Last night was a perfect night for this foster momma.  I attended the Raise Hope & Foster Dreams event, saw some wonderful foster family friends, spent some time with my sons sisters adoptive mom and met some wonderful new people that support foster families.

Up first Judge Sharon Guffee, Williamson County Juvenile Court Judge, spoke about the need of the foster care system in Williamson County.  Then afterwards we were able to hear from Lisa Brookover, the DCS Mid-Cumberland Regional Administrator and the numbers she provided were staggering.

In Williamson County ALONE:
We have 119 children in custody.
Their ages break down as follows:
0-5: 30
6-12: 39
13-17: 45

That makes 42% of children in custody being over 13 years old!

43% of these children are placed in DCS homes
30% are placed in provider homes (OmniVisions, Youth Villages, etc)

There are ONLY 77 foster homes in Williamson County
(7th WEALTHIEST County in the country)

31% of the DCS homes remain empty
36 % of provider homes are empty

That means that 26 homes or 34% of all foster homes in Williamson County remain empty.


All too often people are 'scared' of bringing in the older children, they want the sweet little squishy babies, they don't want sibling sets, they don't want the 'issues' that come with certain children, teens are scary.  Ok, here's my momma breakdown.  

Babies are sweet, squishy and smell oh so delicious BUT an older child is able to have a conversation with you, they are able to bathe themselves, they are able to help you get to know them and understand their trauma.  Older children need love and homes, they need stability.  YES, an older child has most likely seen trauma... they have experiences in their young lives that no child should but they can talk about them.  My 13 year old is full of sass, it's not because she was adopted or in foster care, it's because she's a teenager.. it comes with the territory, she isn't a 'bad kid' she's just a teen.  Many of our teens in care don't know what a normal family looks like, they don't understand what stability, love, boundaries, or structure are so there is a learning curve to it.

I get that adding a sibling set is TERRIFYING!  I mean, honestly I've had my "OH MY GOSH WHAT DID WE DO" moments.  We went from 2 self sufficient children that got up, ate breakfast and dressed themselves to having 5 with 3 NOT being able to do any of those things.  We have had our home flipped upside-down with these new ones BUT we figure it out.  We have dance parties, we have family dinner and we have fun.  

I recently spoke to a foster momma friend of mine, Jennifer Sackett, and she said this:
"Sibling packs are one of the best ways we as foster parents can help keep some sense of normalcy and family for these guys.
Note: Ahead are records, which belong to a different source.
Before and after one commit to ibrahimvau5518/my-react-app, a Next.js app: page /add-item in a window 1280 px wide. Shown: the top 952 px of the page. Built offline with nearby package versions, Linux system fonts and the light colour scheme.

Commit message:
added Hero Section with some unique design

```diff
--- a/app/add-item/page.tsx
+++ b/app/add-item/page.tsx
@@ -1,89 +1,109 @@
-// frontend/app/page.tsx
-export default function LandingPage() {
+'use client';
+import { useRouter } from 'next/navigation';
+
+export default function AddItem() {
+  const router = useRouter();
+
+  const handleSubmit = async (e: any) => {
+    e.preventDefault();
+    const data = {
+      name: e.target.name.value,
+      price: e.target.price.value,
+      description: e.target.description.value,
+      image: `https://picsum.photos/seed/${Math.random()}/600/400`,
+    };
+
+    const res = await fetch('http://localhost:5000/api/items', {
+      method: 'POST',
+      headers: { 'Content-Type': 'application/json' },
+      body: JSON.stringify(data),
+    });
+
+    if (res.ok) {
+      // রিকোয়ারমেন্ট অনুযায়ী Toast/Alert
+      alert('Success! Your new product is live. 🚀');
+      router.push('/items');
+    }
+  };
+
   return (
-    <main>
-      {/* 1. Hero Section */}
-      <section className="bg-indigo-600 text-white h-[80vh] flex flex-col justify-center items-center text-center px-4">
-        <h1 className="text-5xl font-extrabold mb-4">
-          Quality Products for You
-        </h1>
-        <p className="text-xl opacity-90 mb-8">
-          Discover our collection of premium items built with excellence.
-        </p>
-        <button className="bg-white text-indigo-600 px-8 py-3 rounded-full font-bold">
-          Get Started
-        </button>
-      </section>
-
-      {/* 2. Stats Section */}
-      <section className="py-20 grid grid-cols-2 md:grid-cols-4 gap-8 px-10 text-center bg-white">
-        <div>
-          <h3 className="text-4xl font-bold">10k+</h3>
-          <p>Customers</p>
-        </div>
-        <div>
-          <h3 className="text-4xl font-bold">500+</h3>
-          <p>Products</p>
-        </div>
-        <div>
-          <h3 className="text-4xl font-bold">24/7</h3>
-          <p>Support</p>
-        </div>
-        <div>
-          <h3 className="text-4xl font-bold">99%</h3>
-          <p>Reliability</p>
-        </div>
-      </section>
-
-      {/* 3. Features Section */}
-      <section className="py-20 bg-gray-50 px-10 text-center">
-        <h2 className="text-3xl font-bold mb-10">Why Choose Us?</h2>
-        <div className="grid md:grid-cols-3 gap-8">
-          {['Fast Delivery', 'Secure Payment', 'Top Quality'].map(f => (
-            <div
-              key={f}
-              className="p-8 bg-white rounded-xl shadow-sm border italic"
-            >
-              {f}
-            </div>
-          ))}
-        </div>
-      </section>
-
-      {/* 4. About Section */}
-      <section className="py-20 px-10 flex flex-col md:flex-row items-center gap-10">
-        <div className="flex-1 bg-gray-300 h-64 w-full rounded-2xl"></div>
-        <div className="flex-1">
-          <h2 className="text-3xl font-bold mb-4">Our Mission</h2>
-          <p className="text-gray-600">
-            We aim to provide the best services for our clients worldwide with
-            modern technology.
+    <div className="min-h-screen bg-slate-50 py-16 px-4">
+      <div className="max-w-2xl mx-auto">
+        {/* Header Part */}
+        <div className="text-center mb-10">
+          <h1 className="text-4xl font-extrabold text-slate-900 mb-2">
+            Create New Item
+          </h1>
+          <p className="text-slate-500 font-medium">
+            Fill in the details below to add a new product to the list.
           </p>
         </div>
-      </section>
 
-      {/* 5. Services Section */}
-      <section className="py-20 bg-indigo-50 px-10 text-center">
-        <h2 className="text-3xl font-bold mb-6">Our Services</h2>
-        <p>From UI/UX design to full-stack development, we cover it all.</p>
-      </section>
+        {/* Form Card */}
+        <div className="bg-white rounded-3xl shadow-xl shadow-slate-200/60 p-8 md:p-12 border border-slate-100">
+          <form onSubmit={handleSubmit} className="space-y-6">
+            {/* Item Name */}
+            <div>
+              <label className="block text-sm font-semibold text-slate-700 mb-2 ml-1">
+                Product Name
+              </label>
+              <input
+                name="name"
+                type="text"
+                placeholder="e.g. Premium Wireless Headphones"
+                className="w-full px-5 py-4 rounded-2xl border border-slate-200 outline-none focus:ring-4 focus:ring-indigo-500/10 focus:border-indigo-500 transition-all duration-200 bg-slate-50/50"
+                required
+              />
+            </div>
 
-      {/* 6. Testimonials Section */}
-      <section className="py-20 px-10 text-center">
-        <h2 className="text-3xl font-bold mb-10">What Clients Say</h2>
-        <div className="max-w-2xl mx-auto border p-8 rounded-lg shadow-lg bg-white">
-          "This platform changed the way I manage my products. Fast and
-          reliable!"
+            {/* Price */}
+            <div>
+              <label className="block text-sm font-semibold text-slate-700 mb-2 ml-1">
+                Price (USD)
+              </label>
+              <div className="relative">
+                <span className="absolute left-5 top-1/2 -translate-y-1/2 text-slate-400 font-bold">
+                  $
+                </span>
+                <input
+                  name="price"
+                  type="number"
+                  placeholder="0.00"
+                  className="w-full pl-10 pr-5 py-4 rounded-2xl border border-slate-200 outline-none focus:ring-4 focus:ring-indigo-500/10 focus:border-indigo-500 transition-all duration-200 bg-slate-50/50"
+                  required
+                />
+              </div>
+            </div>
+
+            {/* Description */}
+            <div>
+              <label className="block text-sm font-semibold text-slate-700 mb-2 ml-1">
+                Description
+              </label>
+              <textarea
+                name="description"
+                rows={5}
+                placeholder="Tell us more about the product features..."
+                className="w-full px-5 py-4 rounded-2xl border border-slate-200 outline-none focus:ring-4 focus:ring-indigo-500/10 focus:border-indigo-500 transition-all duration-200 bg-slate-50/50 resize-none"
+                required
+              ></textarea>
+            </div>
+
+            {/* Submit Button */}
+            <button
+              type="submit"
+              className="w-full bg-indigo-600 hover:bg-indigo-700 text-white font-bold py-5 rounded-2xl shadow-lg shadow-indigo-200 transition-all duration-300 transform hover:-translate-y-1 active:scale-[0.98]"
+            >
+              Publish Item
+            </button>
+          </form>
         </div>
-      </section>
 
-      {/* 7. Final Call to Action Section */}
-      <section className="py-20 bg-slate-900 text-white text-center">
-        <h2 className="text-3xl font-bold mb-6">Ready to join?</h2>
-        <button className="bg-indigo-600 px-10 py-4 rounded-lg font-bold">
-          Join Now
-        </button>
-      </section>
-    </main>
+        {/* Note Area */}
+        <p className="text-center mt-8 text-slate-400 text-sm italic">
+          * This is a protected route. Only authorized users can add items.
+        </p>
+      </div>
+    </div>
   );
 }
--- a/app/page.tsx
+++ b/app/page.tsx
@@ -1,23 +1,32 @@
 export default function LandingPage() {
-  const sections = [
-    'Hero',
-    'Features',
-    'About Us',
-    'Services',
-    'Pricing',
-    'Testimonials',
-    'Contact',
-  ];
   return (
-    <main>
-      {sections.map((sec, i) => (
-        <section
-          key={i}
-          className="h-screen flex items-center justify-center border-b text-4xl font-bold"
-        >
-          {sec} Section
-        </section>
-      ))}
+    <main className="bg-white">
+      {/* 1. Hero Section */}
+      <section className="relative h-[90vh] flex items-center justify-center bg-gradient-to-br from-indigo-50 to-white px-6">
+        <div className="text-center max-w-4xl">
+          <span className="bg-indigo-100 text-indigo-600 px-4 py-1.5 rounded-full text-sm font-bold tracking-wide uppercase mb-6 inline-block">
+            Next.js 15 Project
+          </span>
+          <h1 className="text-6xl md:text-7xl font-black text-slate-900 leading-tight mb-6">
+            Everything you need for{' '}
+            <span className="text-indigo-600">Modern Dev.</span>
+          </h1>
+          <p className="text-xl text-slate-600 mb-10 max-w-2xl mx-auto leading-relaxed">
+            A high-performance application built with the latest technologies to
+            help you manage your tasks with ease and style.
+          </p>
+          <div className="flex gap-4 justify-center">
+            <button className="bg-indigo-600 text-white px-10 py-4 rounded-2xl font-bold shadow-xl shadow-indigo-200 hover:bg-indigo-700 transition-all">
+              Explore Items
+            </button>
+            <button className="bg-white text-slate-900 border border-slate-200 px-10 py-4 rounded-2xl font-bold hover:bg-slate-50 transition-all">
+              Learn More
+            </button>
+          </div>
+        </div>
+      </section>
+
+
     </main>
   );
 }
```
Our true goal as foster parents is to help reunite the family and teach the entire family how to be a and work as a - strong family unit. I hate to say that most people become foster parents with the end goal of adoption and not the correct reason for fostering in the first place. That is why, in my humble opinion, most licensed homes remain empty. Because the child/children in need are not the "type" of child the home wants to help. Which goes against everything you agree to while going through the foster care certification trainings. I think we as foster parents sometimes need a reminder of why we started this mission in the first place."

Before you think YOU know what is best for you - open your mind and your heart to the possibility that you may not be right.  We originally said NO sibling sets, emphatically.  I just knew that we (I) could not handle it ... yet that is all we've had in the past year and we have been blessed by it.  We have simply learned how to do it, we have been given the strength to get through the rough days.